Photos courtesy of Capt. Paul Rose.
So why did these fish earn my respect? Mainly, because as “common” as they are, they aren’t the easiest to catch. These prehistoric-looking armor-scaled creatures haven’t survived eons of evolution being stupid. Since carp won’t chase a fly, casts must be accurate, close to their nose, and quickly made. These fish will test your skills, in stalking and sighting them, casting to them, strip striking, and hopefully fighting a large and strong adversary.
Captain Paul Rose
Capt. Paul Rose grew up in Central Pennsylvania where he was mentored by Mike O’Brien, a fly-tyer and Orvis Fly Fishing School instructor. He then spent 10 years in Austin, Texas, before relocating to the Charlotte area where he began his 18-year guiding career.
When first seeing a carp in water, the captain was reminded of the redfish he saw on the Texas coast.
Capt. Paul Rose and the author heading out to look for carp. Photo by Jimmy Jacobs.
Capt. Paul uses a Hell’s Bay flats boat to stalk the “Carolina bonefish.” He is a certified casting instructor, so he can offer tips to make your casting more successful during and outing. He also can provide all fishing gear and flies.
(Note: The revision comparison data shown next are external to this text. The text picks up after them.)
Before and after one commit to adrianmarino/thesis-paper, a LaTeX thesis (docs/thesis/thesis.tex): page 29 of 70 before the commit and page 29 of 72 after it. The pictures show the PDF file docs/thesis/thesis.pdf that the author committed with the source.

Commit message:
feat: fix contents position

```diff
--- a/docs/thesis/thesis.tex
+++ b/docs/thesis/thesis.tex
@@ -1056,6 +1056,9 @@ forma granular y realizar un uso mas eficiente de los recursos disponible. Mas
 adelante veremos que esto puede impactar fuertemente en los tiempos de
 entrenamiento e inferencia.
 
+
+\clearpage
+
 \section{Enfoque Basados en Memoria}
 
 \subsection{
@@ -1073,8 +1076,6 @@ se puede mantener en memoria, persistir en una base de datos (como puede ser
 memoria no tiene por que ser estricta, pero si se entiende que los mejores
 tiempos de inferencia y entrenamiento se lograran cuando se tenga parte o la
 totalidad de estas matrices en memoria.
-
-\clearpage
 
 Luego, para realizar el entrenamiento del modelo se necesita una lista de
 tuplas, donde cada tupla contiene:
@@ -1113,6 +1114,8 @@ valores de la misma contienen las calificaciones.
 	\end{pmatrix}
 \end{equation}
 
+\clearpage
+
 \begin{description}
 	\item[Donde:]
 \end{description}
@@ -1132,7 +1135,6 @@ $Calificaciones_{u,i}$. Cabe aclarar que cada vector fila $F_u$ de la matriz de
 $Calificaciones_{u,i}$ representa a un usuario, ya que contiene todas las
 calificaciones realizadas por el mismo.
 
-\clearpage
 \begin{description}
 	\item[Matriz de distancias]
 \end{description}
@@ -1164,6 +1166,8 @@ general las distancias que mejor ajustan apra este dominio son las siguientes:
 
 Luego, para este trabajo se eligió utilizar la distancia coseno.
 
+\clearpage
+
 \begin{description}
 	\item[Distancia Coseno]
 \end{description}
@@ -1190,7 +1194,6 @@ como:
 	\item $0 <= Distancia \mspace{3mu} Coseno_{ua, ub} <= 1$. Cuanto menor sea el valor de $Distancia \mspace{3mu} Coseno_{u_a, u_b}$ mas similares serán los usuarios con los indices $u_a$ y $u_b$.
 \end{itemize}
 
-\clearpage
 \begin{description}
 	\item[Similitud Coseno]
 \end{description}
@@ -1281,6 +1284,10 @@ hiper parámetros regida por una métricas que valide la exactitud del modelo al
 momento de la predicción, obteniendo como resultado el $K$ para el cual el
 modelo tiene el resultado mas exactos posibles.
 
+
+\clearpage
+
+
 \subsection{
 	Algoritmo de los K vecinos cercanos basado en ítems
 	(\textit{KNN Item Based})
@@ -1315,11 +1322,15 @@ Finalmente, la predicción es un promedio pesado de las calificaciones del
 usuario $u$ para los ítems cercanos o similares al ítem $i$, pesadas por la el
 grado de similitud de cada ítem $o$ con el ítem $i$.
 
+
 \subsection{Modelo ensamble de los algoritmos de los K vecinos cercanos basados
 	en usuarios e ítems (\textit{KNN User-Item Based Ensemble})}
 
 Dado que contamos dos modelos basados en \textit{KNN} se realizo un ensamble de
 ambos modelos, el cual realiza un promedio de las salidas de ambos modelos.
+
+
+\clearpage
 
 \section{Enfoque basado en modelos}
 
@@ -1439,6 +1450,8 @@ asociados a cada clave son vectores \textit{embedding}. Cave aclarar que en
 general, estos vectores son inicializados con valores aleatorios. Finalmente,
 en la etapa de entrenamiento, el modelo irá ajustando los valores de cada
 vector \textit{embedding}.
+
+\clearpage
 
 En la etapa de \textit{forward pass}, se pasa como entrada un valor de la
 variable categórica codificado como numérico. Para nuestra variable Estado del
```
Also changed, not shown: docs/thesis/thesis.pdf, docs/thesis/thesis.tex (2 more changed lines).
Capt. Rose also guides for other species, including trout. He offers wade trips on 12 miles of private water on five streams for larger trout. Other trips are on to public waters that involve hiking to remote areas and chasing fish in pristine settings, which is a classic Southern Appalachian favorite involving stealth and accurate presentations in tight canopies of rhododendron to feisty and colorful trout.
Captain Paul Rose can reached through his Carolina Bonefishing guide service.